See more of the story

A minute typo caused a large misrepresentation in part of U.S. Bancorp's annual report, making it look like the bank's loans had increased in value when they had actually declined.

It appeared to be a transposing error within a footnote, as the balance sheet for the year-end financials — released in mid-March — showed the correct number of $381.3 billion for the carrying value (total loans less allowance for loan losses). But a separate table estimating the bank's fair values of various financial assets and liabilities instead reported that as $318.3 billion.

So that then made the fair market value of the bank's loans at the end of last year $368.9 billion, meaning the loans were worth $50.6 billion more than when they originated. But with the correct carrying value, the loans were actually worth $12.4 billion less.

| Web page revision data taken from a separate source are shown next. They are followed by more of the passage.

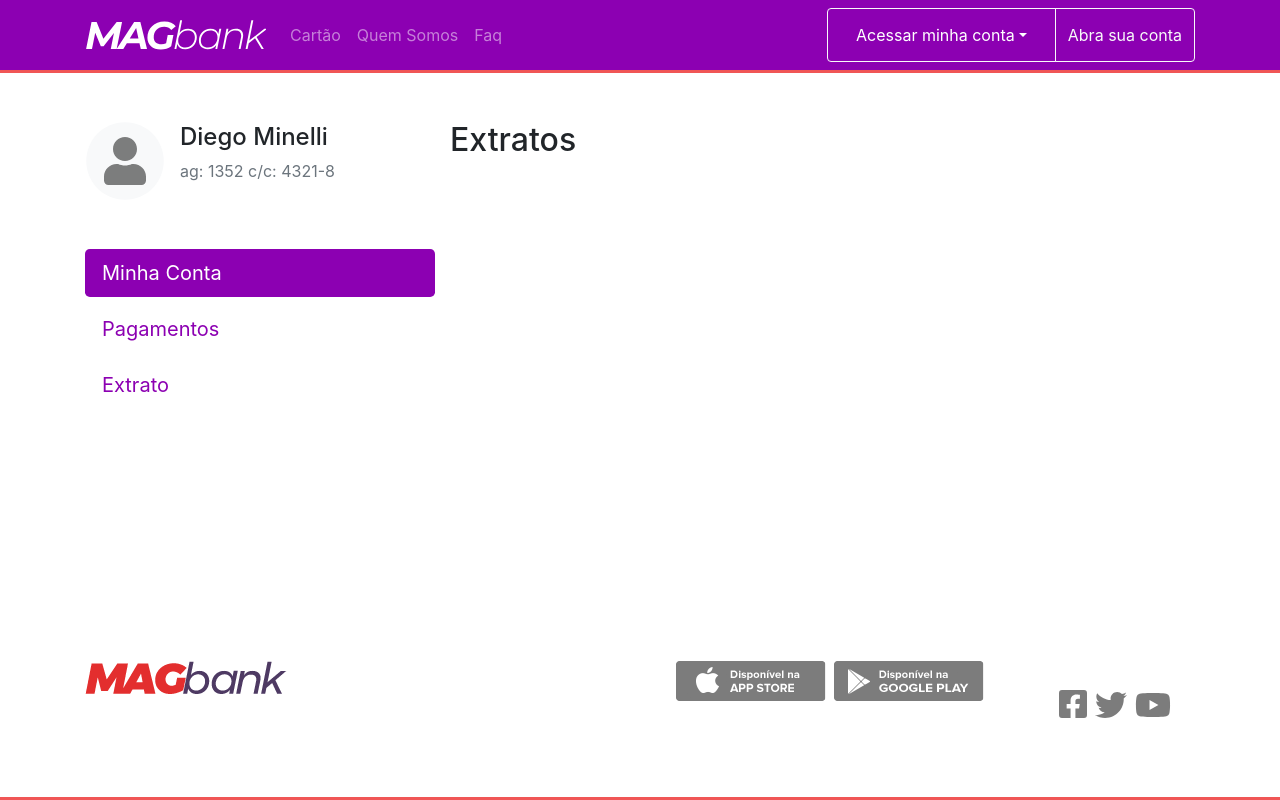
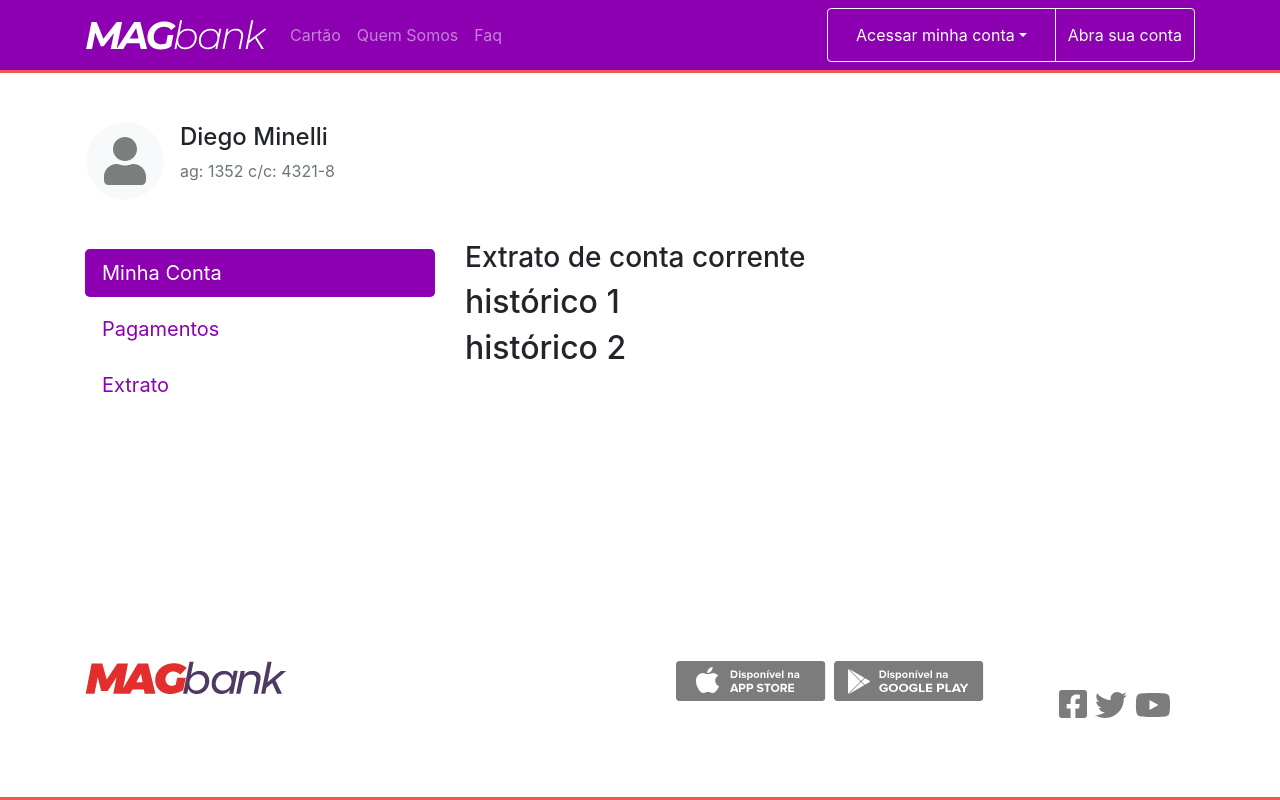
Before and after one commit to diegominelli/Magbank, a React (Create React App) app: page /dashboard/history in a window 1280 px wide. Built offline with nearby package versions, Linux system fonts and the light colour scheme.

Commit message:
Criando o AccountHistory

```diff
--- /dev/null
+++ b/src/components/AccountHistory.js
@@ -0,0 +1,20 @@
+import React from 'react';
+import { Col, Table } from 'react-bootstrap';
+
+const AccountHistory = ({ data }) => {
+  const { history } = data;
+
+  return (
+    <Col xs={12} lg={8} className="mt-lg-5 pt-lg-5">
+      <h3 className="mt-4">Extrato de conta corrente</h3>
+
+      <Table>
+        {history.map((entry) => (
+          <h2>{entry}</h2>
+        ))}
+      </Table>
+    </Col>
+  );
+};
+
+export default AccountHistory;
--- a/src/views/Dashboard.js
+++ b/src/views/Dashboard.js
@@ -6,6 +6,7 @@
 
 import AccountBalance from '../components/AccountBalance';
 import AccountPayments from '../components/AccountPayments';
+import AccountHistory from '../components/AccountHistory';
 
 import './Dashboard.scss';
 import { useState } from 'react';
@@ -33,6 +34,7 @@
       { date: '22/09', description: 'INTERNET  852102', value: '150,00' },
       { date: '08/11', description: 'CLARO  4568213', value: '250,00' },
     ],
+    history: ['histórico 1', 'histórico 2'],
   };
 
   return (
@@ -79,7 +81,7 @@
         </Col>
         <Switch>
           <Route path="/dashboard/history">
-            <h2>Extratos</h2>
+            <AccountHistory data={data} />
           </Route>
           <Route path="/dashboard/payments">
             <AccountPayments />
```
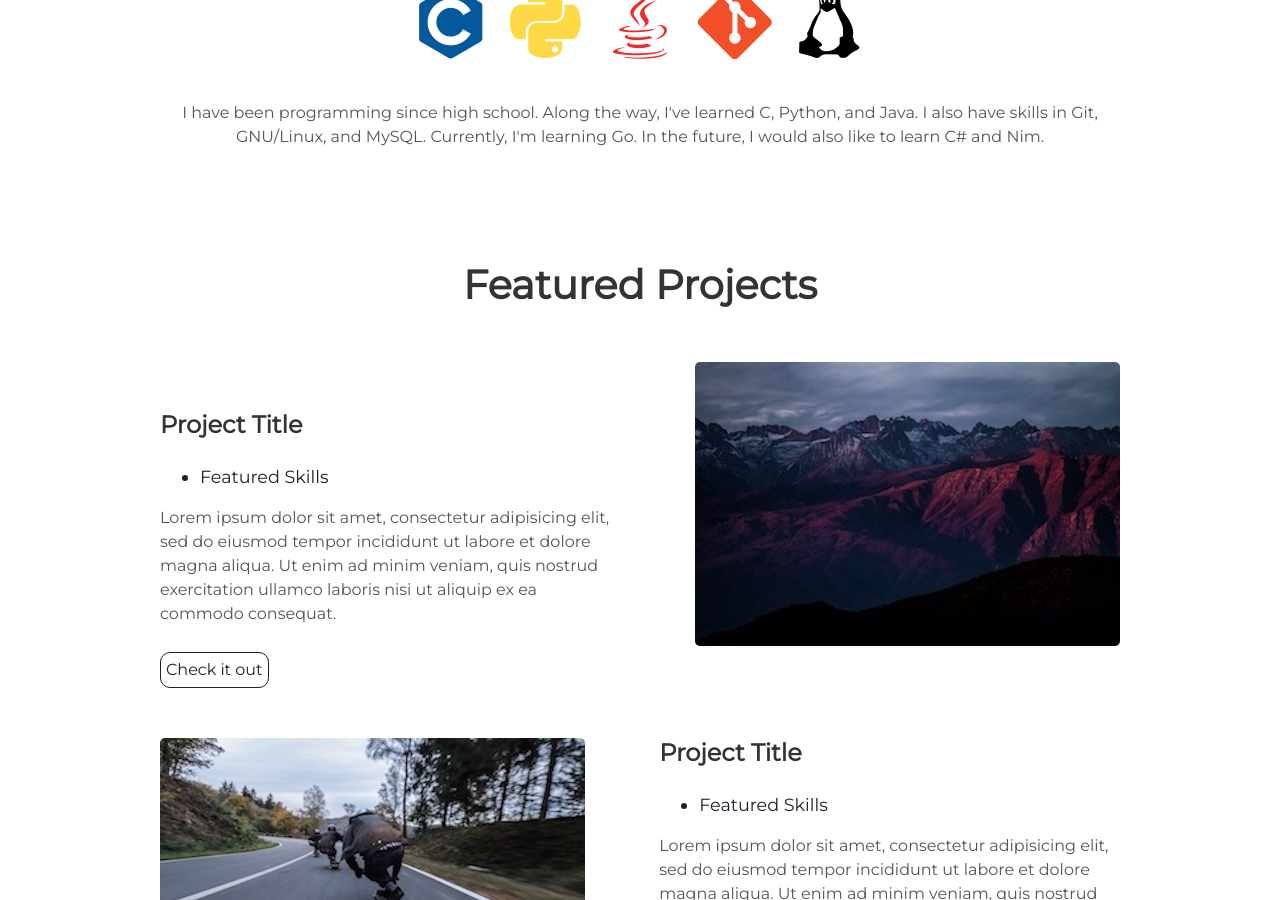
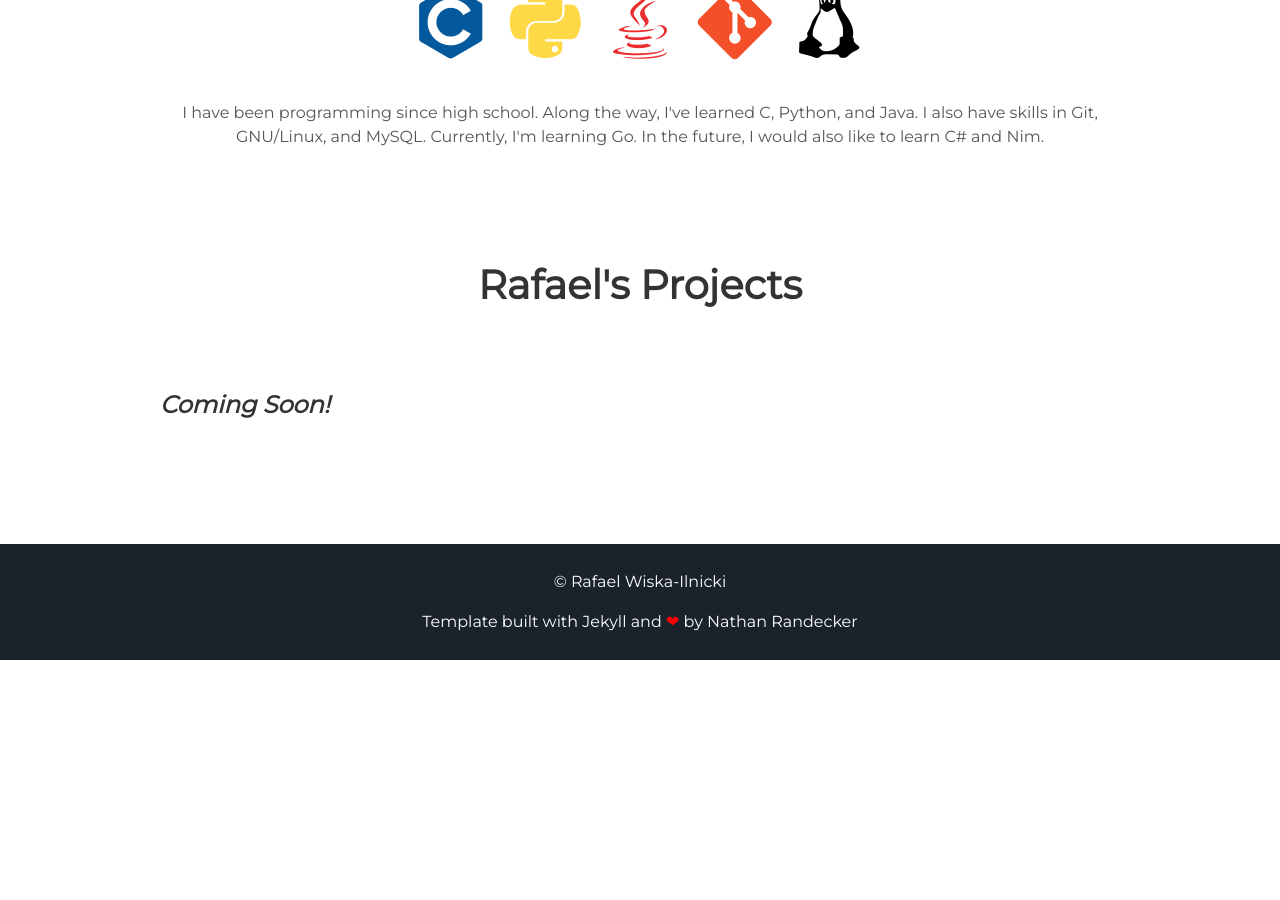
Before and after one commit to rafaelwi/rafaelwi.github.io, a Jekyll site: the page built from index.html, in a window 1280 px wide and 900 px high, scrolled down 1361 px. Built offline with Jekyll 4.4.1, drawn with Linux system fonts in a browser that asks for light colours; after the commit the page ends 2021 px from its top, so only the background shows below that; some of the changed text lies outside the part shown.

Commit message:
Removed template from projects section

```diff
--- a/_includes/projects.html
+++ b/_includes/projects.html
@@ -1,7 +1,11 @@
 <div class="user-details">
-  <h1> Featured Projects </h1>
+  <h1> Rafael's Projects </h1>
 </div>
-<div class="user-projects">
+
+<h3><i>Coming Soon!</i></h3>
+<!--
+  <div class="user-projects">
+
   <div class="images-right">
     <img alt="mountains" src="{{ "/assets/img/mountains.jpg" | prepend: site.baseurl }}" />
   </div>
@@ -14,6 +18,7 @@
     <a class="project-link" href="#">Check it out</a>
   </div>
 </div>
+
 <div class="user-projects">
   <div class="images-left">
     <img alt="mountains" src="{{ "/assets/img/skate.jpg" | prepend: site.baseurl }}" />
@@ -27,3 +32,4 @@
     <a class="project-link" href="#">Check it out</a>
   </div>
 </div>
+-->
```
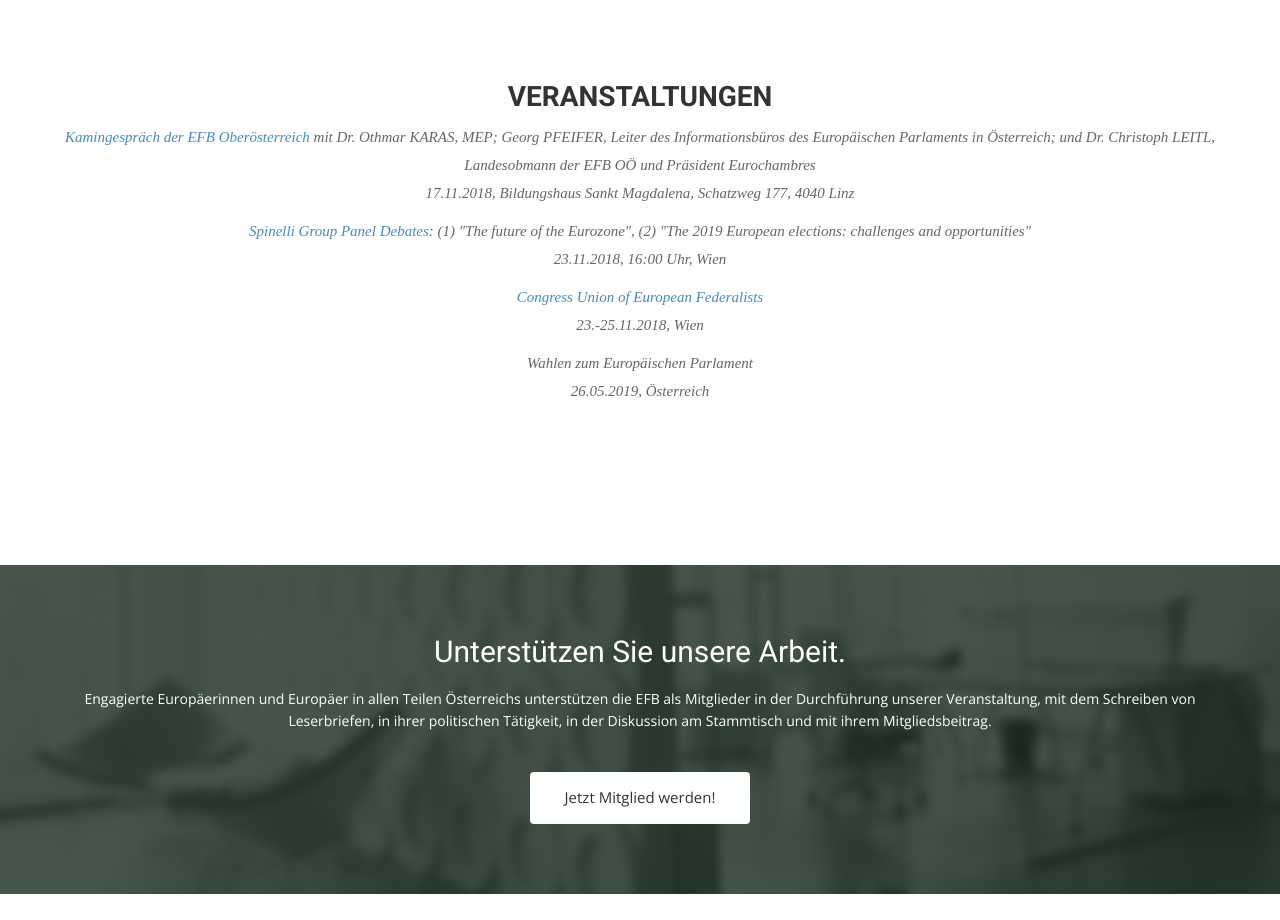
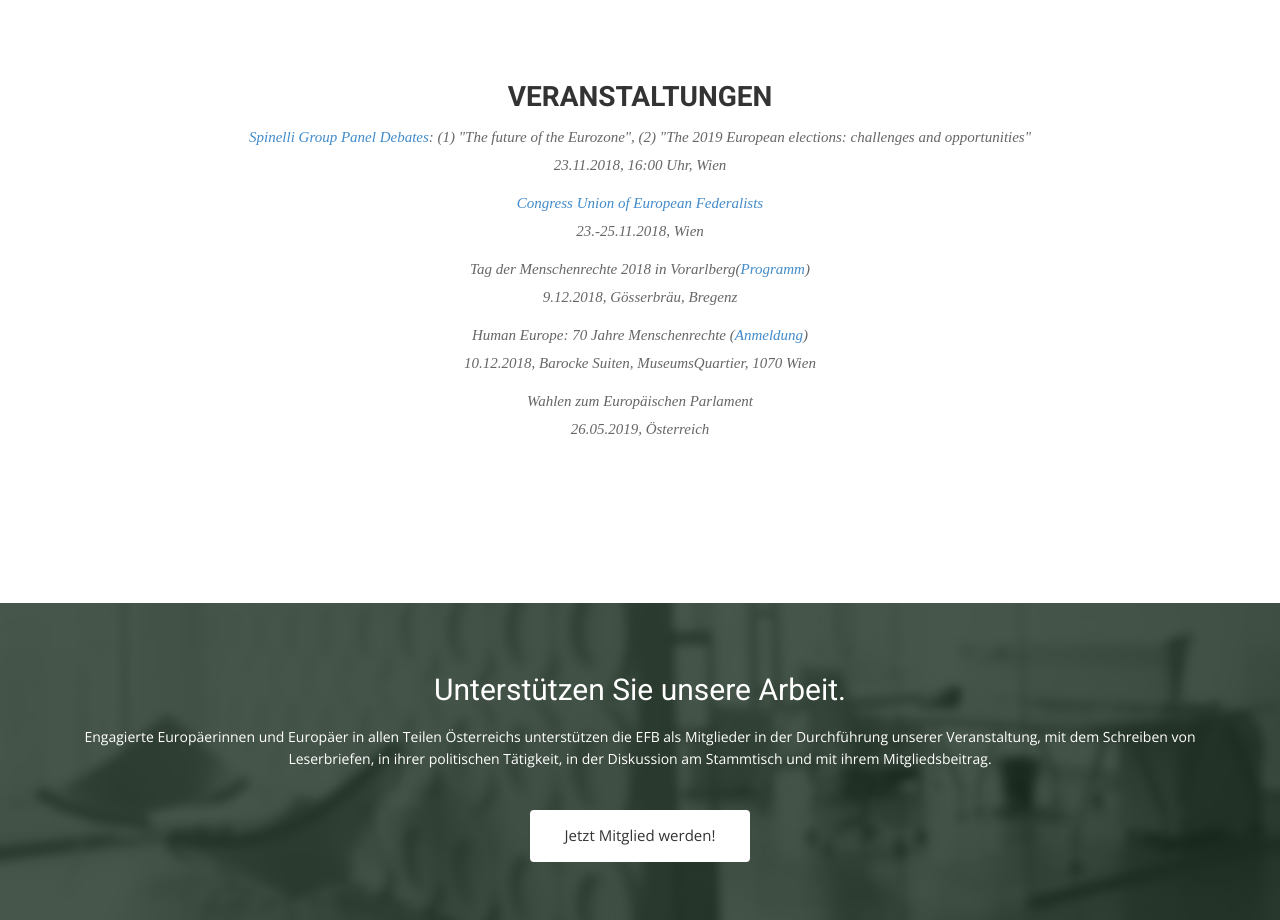
Before and after one commit to jakobetzel/efb.at, a plain HTML site: page index.html in a window 1280 px wide. Shown: the part 2160-3080 px from the top of the page. Drawn offline with nearby package versions, Linux system fonts and the light colour scheme; some packages are replaced by stand-ins of ours; files whose address does not match are found by name; a web font is replaced by a local one.

Commit message:
schedule update

```diff
--- a/index.html
+++ b/index.html
@@ -142,12 +142,14 @@
         <div class="row">
           <div class="section-title">
             <h2>Veranstaltungen</h2>
-		<p><a href="documents/Einladung%2017.11.2018.pdf">Kamingespräch der EFB Oberösterreich</a> mit Dr. Othmar KARAS, MEP; Georg PFEIFER, Leiter des Informationsbüros des Europäischen Parlaments in Österreich; und Dr. Christoph LEITL, Landesobmann der EFB OÖ und Präsident Eurochambres<br>
-			17.11.2018, Bildungshaus Sankt Magdalena, Schatzweg 177, 4040 Linz</p>
 		<p><a href="http://www.spinelligroup.eu/article/sovereign-again-through-europe-vienna-23th-november-2018">Spinelli Group Panel Debates</a>: (1) "The future of the Eurozone", (2) "The 2019 European elections: challenges and opportunities"<br>
 		  23.11.2018, 16:00 Uhr, Wien</p>
 		<p><a href="http://www.federalists.eu/uef/structure/congress/">Congress Union of European Federalists</a><br>
 			23.-25.11.2018, Wien</p>
+		<p>Tag der Menschenrechte 2018 in Vorarlberg(<a href="http://www.menschen-rechte-leben.at/tag-der-menschenrechte-2018/">Programm</a>)<br>
+		  9.12.2018, Gösserbräu, Bregenz</p>
+		<p>Human Europe: 70 Jahre Menschenrechte (<a href="https://docs.google.com/forms/d/e/1FAIpQLSc4aRhVRvxh9Y4-7mNA8d_bbw1gXNcpJ3mqIP8Lb--9W0e8bA/viewform">Anmeldung</a>)<br>
+		  10.12.2018, Barocke Suiten, MuseumsQuartier, 1070 Wien</p>
 		<p>Wahlen zum Europäischen Parlament<br>
 			26.05.2019, Österreich</p>
           </div>
```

"We had a typo in a footnote in our [annual report]. The typo did not flow through to any other number or create any errors in either the footnote or in any other part of the document. The information was correct on the balance sheet," said Jeff Shelman, a spokesman for U.S. Bank.

The typo drew notice — including from the Wall Street Journal, which first reported it Wednesday — amid ongoing uncertainty in the banking industry after the mid-March collapses of California's Silicon Valley Bank and New York's Signature Bank. Analysts look for differences between fair values and balance-sheet values of a bank's assets to gauge its financial health. In this case, U.S. Bancorp overstated its assets, making it seem stronger than it was.

Earlier this month, U.S. Bank provided $1 billion in uninsured deposits as part of a $30 billion rescue package 11 of the nation's biggest banks put together to save First Republic Bank soon after the two other failures. Minneapolis-based U.S. Bancorp — the fifth-largest bank in the country — is U.S. Bank's parent company.